Directions: Fold a square piece of paper in half diagonally to make a triangle. Then fold the triangle in half so the pointy corners meet. Now fold the triangle in thirds. Cut across the bottom of the paper so it is straight. Make V-shaped or other angular cuts along the sides and bottom. Identical cuts on each side create a symmetrical look. Gently unfold the snowflake. Use a hole punch to make a hole at one point of a snowflake, and thread a length of ribbon or cording through the hole if you want to hang it. Hang individually from the ceiling or attach to a window, wall, or bulletin board for a winter decoration. You can also paste a paper snowflake onto a piece of folded construction paper for a nice winter card.
Coffee Filter Snowflakes
For each flake do the following: flatten a coffee filter, fold the filter in half, fold the half into thirds. Snip the sides, top and bottom of the folded filter. For shimmering flakes, brush with diluted glue and sprinkle on a bit of clear or colored glitter.
Snowflake Bentley, by Jacqueline Briggs Martin. (This Caldecott-Medal winner is a fact-filled history book, a rich science lesson, and an inspiring biography all in one.)
Snow Crystals, by W.A. Bentley. (First published in 1931, this book contains more than 2400 beautiful photographs from W. A. Bentley's vast collection.)
www.snowflakebentley.com (Learn about Wilson A. Bentley, “The Snowflake Man,” who photographed thousands of snowflakes and taught us that no two snowflakes are alike.)
www.papersnowflakes.com (Discover how paper snowflakes plus math symmetry equals snowflake science! Explore the science of snow through high-resolution photographs, snow and ice crystal classifications, lots of snowflake family fun activities, hundreds of original snowflake patterns and snow crystal designs.)

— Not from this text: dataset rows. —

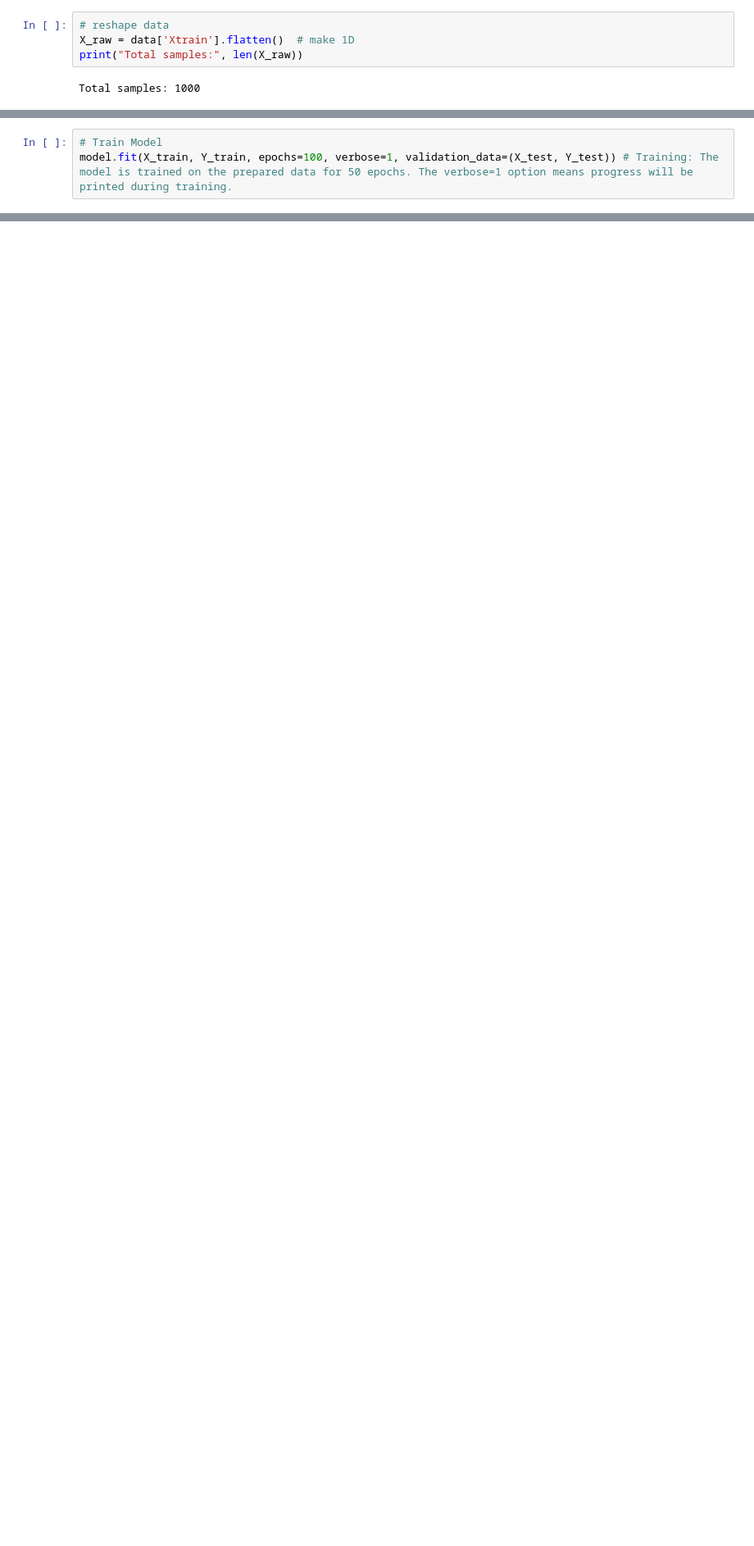
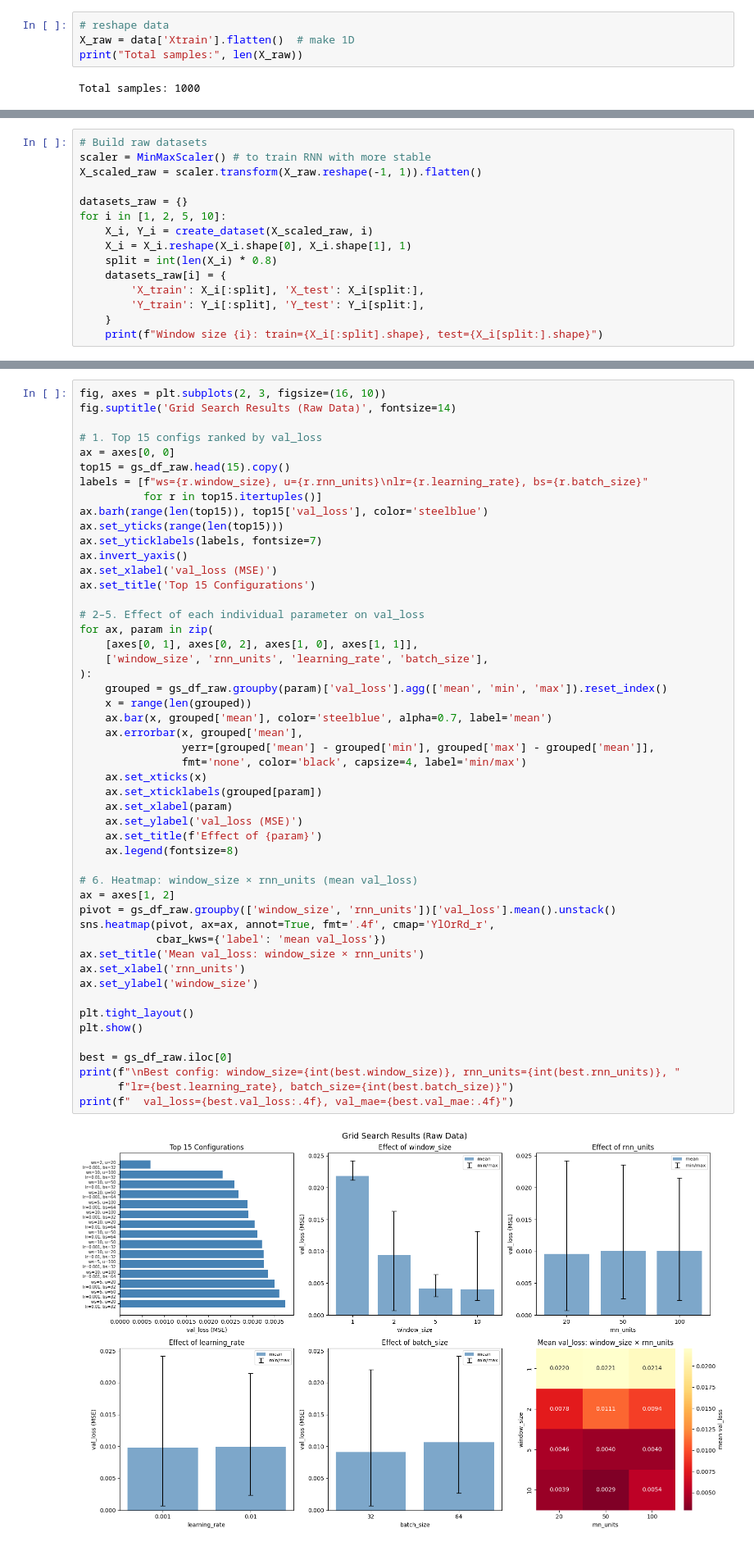
Before and after one commit to jolyeline/DL, a Jupyter notebook: model.ipynb, the cells around one changed output, grey strips where cells are left out. Shown at 82% size. Drawn from its saved outputs; the diff is of its cells as text; blank space fills up the shorter version.

```diff
--- a/model.ipynb
+++ b/model.ipynb
@@ -92,3 +56,0 @@ model.compile(optimizer="adam", loss="mse", metrics=["mae"])
-# %%
-# Train Model
-model.fit(X_train, Y_train, epochs=100, verbose=1, validation_data=(X_test, Y_test)) # Training: The model is trained on the prepared data for 50 epochs. The verbose=1 option means progress will be printed during training.
@@ -166,0 +75,15 @@ actual values:    [41 29 31]
+# %%
+# Build raw datasets
+scaler = MinMaxScaler() # to train RNN with more stable
+X_scaled_raw = scaler.transform(X_raw.reshape(-1, 1)).flatten()
+
+datasets_raw = {}
+for i in [1, 2, 5, 10]:
+    X_i, Y_i = create_dataset(X_scaled_raw, i)
+    X_i = X_i.reshape(X_i.shape[0], X_i.shape[1], 1)
+    split = int(len(X_i) * 0.8)
+    datasets_raw[i] = {
+        'X_train': X_i[:split], 'X_test': X_i[split:],
+        'Y_train': Y_i[:split], 'Y_test': Y_i[split:],
+    }
+    print(f"Window size {i}: train={X_i[:split].shape}, test={X_i[split:].shape}")
@@ -166,0 +193,52 @@ actual values:    [41 29 31]
+# %%
+fig, axes = plt.subplots(2, 3, figsize=(16, 10))
+fig.suptitle('Grid Search Results (Raw Data)', fontsize=14)
+
+# 1. Top 15 configs ranked by val_loss
+ax = axes[0, 0]
+top15 = gs_df_raw.head(15).copy()
+labels = [f"ws={r.window_size}, u={r.rnn_units}\nlr={r.learning_rate}, bs={r.batch_size}"
+          for r in top15.itertuples()]
+ax.barh(range(len(top15)), top15['val_loss'], color='steelblue')
+ax.set_yticks(range(len(top15)))
+ax.set_yticklabels(labels, fontsize=7)
+ax.invert_yaxis()
+ax.set_xlabel('val_loss (MSE)')
+ax.set_title('Top 15 Configurations')
+
+# 2–5. Effect of each individual parameter on val_loss
+for ax, param in zip(
+    [axes[0, 1], axes[0, 2], axes[1, 0], axes[1, 1]],
+    ['window_size', 'rnn_units', 'learning_rate', 'batch_size'],
+):
+    grouped = gs_df_raw.groupby(param)['val_loss'].agg(['mean', 'min', 'max']).reset_index()
+    x = range(len(grouped))
+    ax.bar(x, grouped['mean'], color='steelblue', alpha=0.7, label='mean')
+    ax.errorbar(x, grouped['mean'],
+                yerr=[grouped['mean'] - grouped['min'], grouped['max'] - grouped['mean']],
+                fmt='none', color='black', capsize=4, label='min/max')
+    ax.set_xticks(x)
+    ax.set_xticklabels(grouped[param])
+    ax.set_xlabel(param)
+    ax.set_ylabel('val_loss (MSE)')
+    ax.set_title(f'Effect of {param}')
+    ax.legend(fontsize=8)
+
+# 6. Heatmap: window_size × rnn_units (mean val_loss)
+ax = axes[1, 2]
+pivot = gs_df_raw.groupby(['window_size', 'rnn_units'])['val_loss'].mean().unstack()
+sns.heatmap(pivot, ax=ax, annot=True, fmt='.4f', cmap='YlOrRd_r',
+            cbar_kws={'label': 'mean val_loss'})
+ax.set_title('Mean val_loss: window_size × rnn_units')
+ax.set_xlabel('rnn_units')
+ax.set_ylabel('window_size')
+
+plt.tight_layout()
+plt.show()
+
+best = gs_df_raw.iloc[0]
+print(f"\nBest config: window_size={int(best.window_size)}, rnn_units={int(best.rnn_units)}, "
+      f"lr={best.learning_rate}, batch_size={int(best.batch_size)}")
+print(f"  val_loss={best.val_loss:.4f}, val_mae={best.val_mae:.4f}")
+# %% [output]
+[figure, added]
```
Also changed, not shown: parts of 29 cells of this notebook.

www.oldstatehouse.com/pdf/osh_snowflake.pdf (As the cost of paper went down in the mid-19th century, Americans took up many different pastimes involving cutting or shaping paper to create paper chains, paper dolls, snowflake cut-outs, and other paper ornaments and decorations. This site shows how to make a Victorian paper snowflake.)